What the task asks — Your answer must be the records below, given again exactly, with no pictures in it.

Web page revision data

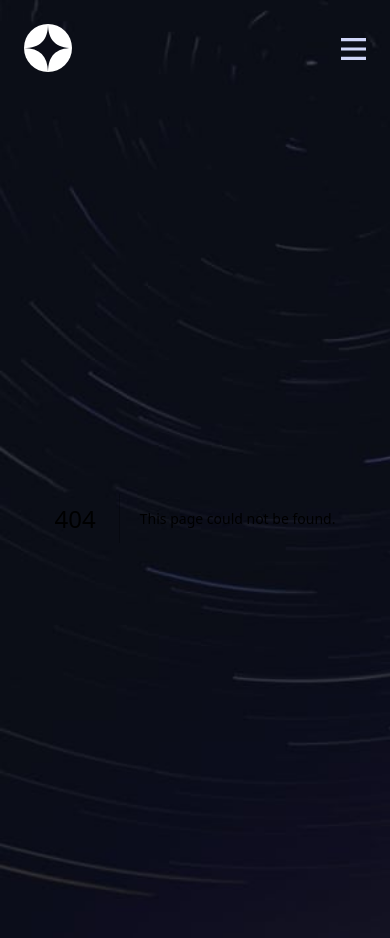
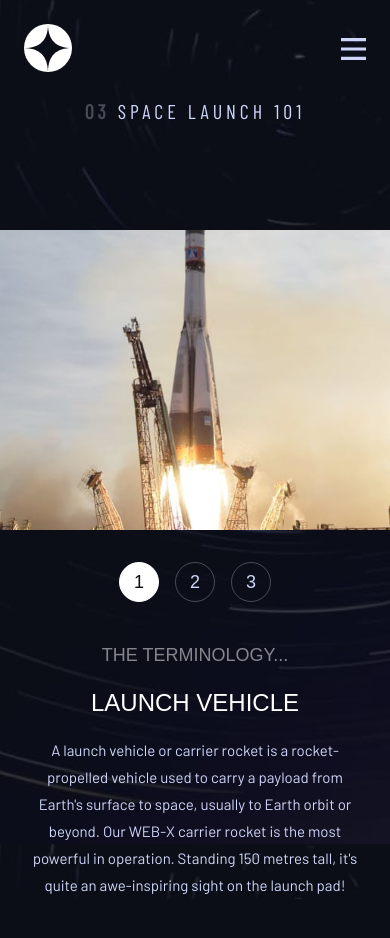
Before and after one commit to Md-Talim/fm-space-tourism, a Next.js app: page /technology in a window 390 px wide. Before the commit this address had no page. After the commit the page ends 899 px from the top, so only its background shows below. Built offline with nearby package versions, Linux system fonts and the light colour scheme; a web font is replaced by a local one.

Commit message:
feat: implement TechnologyPage and Pagination component for mobile screen sizes

```diff
--- /dev/null
+++ b/src/app/technology/page.tsx
@@ -0,0 +1,52 @@
+"use client";
+
+import { PageTitle } from "@/components/shared/page-title";
+import data from "@/data.json";
+import Image from "next/image";
+import { useState } from "react";
+import { Pagination } from "./pagination";
+
+const TechnologyPage = () => {
+  const technologyList = data.technology;
+  const [selectedTechnologyIndex, setSelectedTechnologyIndex] = useState(0);
+  const selectedTechnology = technologyList[selectedTechnologyIndex];
+
+  const handleTechnologyChange = (index: number) => {
+    setSelectedTechnologyIndex(index);
+  };
+
+  return (
+    <section className="mx-auto max-w-[1110px] space-y-6 md:h-[792px]">
+      <PageTitle index={3} title="Space Launch 101" />
+
+      <section className="flex flex-col gap-8">
+        <div className="pt-20">
+          <div className="relative h-[300px] overflow-hidden sm:hidden md:block">
+            <Image
+              src={selectedTechnology.images.portrait}
+              alt={selectedTechnology.name}
+              fill
+              className="object-cover object-bottom"
+            />
+          </div>
+        </div>
+
+        <div className="flex flex-col items-center gap-10 px-6">
+          <Pagination
+            selectedTechnologyIndex={selectedTechnologyIndex}
+            onTechnologyChane={handleTechnologyChange}
+          />
+          <div className="space-y-4 text-center md:text-left">
+            <div className="space-y-4">
+              <p className="text-preset-4 text-white/50">The Terminology...</p>
+              <h2 className="text-preset-3">{selectedTechnology.name}</h2>
+            </div>
+            <p className="text-preset-9">{selectedTechnology.description}</p>
+          </div>
+        </div>
+      </section>
+    </section>
+  );
+};
+
+export default TechnologyPage;
--- /dev/null
+++ b/src/app/technology/pagination.tsx
@@ -0,0 +1,31 @@
+"use client";
+import clsx from "clsx";
+
+interface Props {
+  selectedTechnologyIndex: number;
+  onTechnologyChane: (index: number) => void;
+}
+
+export const Pagination = ({
+  selectedTechnologyIndex,
+  onTechnologyChane,
+}: Props) => {
+  return (
+    <div className="flex gap-x-4">
+      {[0, 1, 2].map((item) => (
+        <button
+          key={item}
+          className={clsx(
+            "text-preset-4 aspect-square w-10 cursor-pointer rounded-full border sm:w-14 md:w-20",
+            item === selectedTechnologyIndex
+              ? "text-dark border-white bg-white"
+              : "text-light border-white/25",
+          )}
+          onClick={() => onTechnologyChane(item)}
+        >
+          {item + 1}
+        </button>
+      ))}
+    </div>
+  );
+};
```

Output of the task —
Before and after one commit to Md-Talim/fm-space-tourism, a Next.js app: page /technology in a window 390 px wide. Before the commit this address had no page. After the commit the page ends 899 px from the top, so only its background shows below. Built offline with nearby package versions, Linux system fonts and the light colour scheme; a web font is replaced by a local one.

Commit message:
feat: implement TechnologyPage and Pagination component for mobile screen sizes

```diff
--- /dev/null
+++ b/src/app/technology/page.tsx
@@ -0,0 +1,52 @@
+"use client";
+
+import { PageTitle } from "@/components/shared/page-title";
+import data from "@/data.json";
+import Image from "next/image";
+import { useState } from "react";
+import { Pagination } from "./pagination";
+
+const TechnologyPage = () => {
+  const technologyList = data.technology;
+  const [selectedTechnologyIndex, setSelectedTechnologyIndex] = useState(0);
+  const selectedTechnology = technologyList[selectedTechnologyIndex];
+
+  const handleTechnologyChange = (index: number) => {
+    setSelectedTechnologyIndex(index);
+  };
+
+  return (
+    <section className="mx-auto max-w-[1110px] space-y-6 md:h-[792px]">
+      <PageTitle index={3} title="Space Launch 101" />
+
+      <section className="flex flex-col gap-8">
+        <div className="pt-20">
+          <div className="relative h-[300px] overflow-hidden sm:hidden md:block">
+            <Image
+              src={selectedTechnology.images.portrait}
+              alt={selectedTechnology.name}
+              fill
+              className="object-cover object-bottom"
+            />
+          </div>
+        </div>
+
+        <div className="flex flex-col items-center gap-10 px-6">
+          <Pagination
+            selectedTechnologyIndex={selectedTechnologyIndex}
+            onTechnologyChane={handleTechnologyChange}
+          />
+          <div className="space-y-4 text-center md:text-left">
+            <div className="space-y-4">
+              <p className="text-preset-4 text-white/50">The Terminology...</p>
+              <h2 className="text-preset-3">{selectedTechnology.name}</h2>
+            </div>
+            <p className="text-preset-9">{selectedTechnology.description}</p>
+          </div>
+        </div>
+      </section>
+    </section>
+  );
+};
+
+export default TechnologyPage;
--- /dev/null
+++ b/src/app/technology/pagination.tsx
@@ -0,0 +1,31 @@
+"use client";
+import clsx from "clsx";
+
+interface Props {
+  selectedTechnologyIndex: number;
+  onTechnologyChane: (index: number) => void;
+}
+
+export const Pagination = ({
+  selectedTechnologyIndex,
+  onTechnologyChane,
+}: Props) => {
+  return (
+    <div className="flex gap-x-4">
+      {[0, 1, 2].map((item) => (
+        <button
+          key={item}
+          className={clsx(
+            "text-preset-4 aspect-square w-10 cursor-pointer rounded-full border sm:w-14 md:w-20",
+            item === selectedTechnologyIndex
+              ? "text-dark border-white bg-white"
+              : "text-light border-white/25",
+          )}
+          onClick={() => onTechnologyChane(item)}
+        >
+          {item + 1}
+        </button>
+      ))}
+    </div>
+  );
+};
```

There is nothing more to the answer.